Work order: Every record shown here must be duplicated without change.

┌──

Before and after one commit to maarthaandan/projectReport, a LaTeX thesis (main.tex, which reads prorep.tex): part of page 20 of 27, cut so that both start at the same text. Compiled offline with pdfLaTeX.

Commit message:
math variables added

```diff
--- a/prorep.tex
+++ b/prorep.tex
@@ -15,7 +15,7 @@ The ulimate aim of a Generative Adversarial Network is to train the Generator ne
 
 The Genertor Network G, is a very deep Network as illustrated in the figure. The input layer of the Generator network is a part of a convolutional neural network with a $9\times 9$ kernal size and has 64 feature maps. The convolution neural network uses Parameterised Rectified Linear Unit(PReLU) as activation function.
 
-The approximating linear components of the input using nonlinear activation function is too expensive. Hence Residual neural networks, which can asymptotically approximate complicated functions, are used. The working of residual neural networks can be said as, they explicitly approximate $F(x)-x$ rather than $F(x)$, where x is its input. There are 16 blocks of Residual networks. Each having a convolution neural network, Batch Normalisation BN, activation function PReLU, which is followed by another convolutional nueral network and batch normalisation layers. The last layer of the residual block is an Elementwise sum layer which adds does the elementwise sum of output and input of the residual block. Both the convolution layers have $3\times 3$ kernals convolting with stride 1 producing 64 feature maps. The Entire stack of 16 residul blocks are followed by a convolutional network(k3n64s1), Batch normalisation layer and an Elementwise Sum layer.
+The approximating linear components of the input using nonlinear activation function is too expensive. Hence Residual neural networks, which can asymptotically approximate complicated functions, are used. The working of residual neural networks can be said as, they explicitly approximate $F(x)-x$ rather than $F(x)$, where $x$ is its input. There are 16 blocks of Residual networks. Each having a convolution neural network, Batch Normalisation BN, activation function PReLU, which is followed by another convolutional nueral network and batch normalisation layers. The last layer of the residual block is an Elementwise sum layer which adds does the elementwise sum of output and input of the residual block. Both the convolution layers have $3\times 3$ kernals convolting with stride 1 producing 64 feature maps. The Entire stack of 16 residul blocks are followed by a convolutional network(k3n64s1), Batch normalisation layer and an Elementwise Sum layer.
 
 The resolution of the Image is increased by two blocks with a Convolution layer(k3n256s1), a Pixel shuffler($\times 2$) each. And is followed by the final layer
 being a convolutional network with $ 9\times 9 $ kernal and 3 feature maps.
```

└──

Exercise result:
Before and after one commit to maarthaandan/projectReport, a LaTeX thesis (main.tex, which reads prorep.tex): part of page 20 of 27, cut so that both start at the same text. Compiled offline with pdfLaTeX.

Commit message:
math variables added

```diff
--- a/prorep.tex
+++ b/prorep.tex
@@ -15,7 +15,7 @@ The ulimate aim of a Generative Adversarial Network is to train the Generator ne
 
 The Genertor Network G, is a very deep Network as illustrated in the figure. The input layer of the Generator network is a part of a convolutional neural network with a $9\times 9$ kernal size and has 64 feature maps. The convolution neural network uses Parameterised Rectified Linear Unit(PReLU) as activation function.
 
-The approximating linear components of the input using nonlinear activation function is too expensive. Hence Residual neural networks, which can asymptotically approximate complicated functions, are used. The working of residual neural networks can be said as, they explicitly approximate $F(x)-x$ rather than $F(x)$, where x is its input. There are 16 blocks of Residual networks. Each having a convolution neural network, Batch Normalisation BN, activation function PReLU, which is followed by another convolutional nueral network and batch normalisation layers. The last layer of the residual block is an Elementwise sum layer which adds does the elementwise sum of output and input of the residual block. Both the convolution layers have $3\times 3$ kernals convolting with stride 1 producing 64 feature maps. The Entire stack of 16 residul blocks are followed by a convolutional network(k3n64s1), Batch normalisation layer and an Elementwise Sum layer.
+The approximating linear components of the input using nonlinear activation function is too expensive. Hence Residual neural networks, which can asymptotically approximate complicated functions, are used. The working of residual neural networks can be said as, they explicitly approximate $F(x)-x$ rather than $F(x)$, where $x$ is its input. There are 16 blocks of Residual networks. Each having a convolution neural network, Batch Normalisation BN, activation function PReLU, which is followed by another convolutional nueral network and batch normalisation layers. The last layer of the residual block is an Elementwise sum layer which adds does the elementwise sum of output and input of the residual block. Both the convolution layers have $3\times 3$ kernals convolting with stride 1 producing 64 feature maps. The Entire stack of 16 residul blocks are followed by a convolutional network(k3n64s1), Batch normalisation layer and an Elementwise Sum layer.
 
 The resolution of the Image is increased by two blocks with a Convolution layer(k3n256s1), a Pixel shuffler($\times 2$) each. And is followed by the final layer
 being a convolutional network with $ 9\times 9 $ kernal and 3 feature maps.
```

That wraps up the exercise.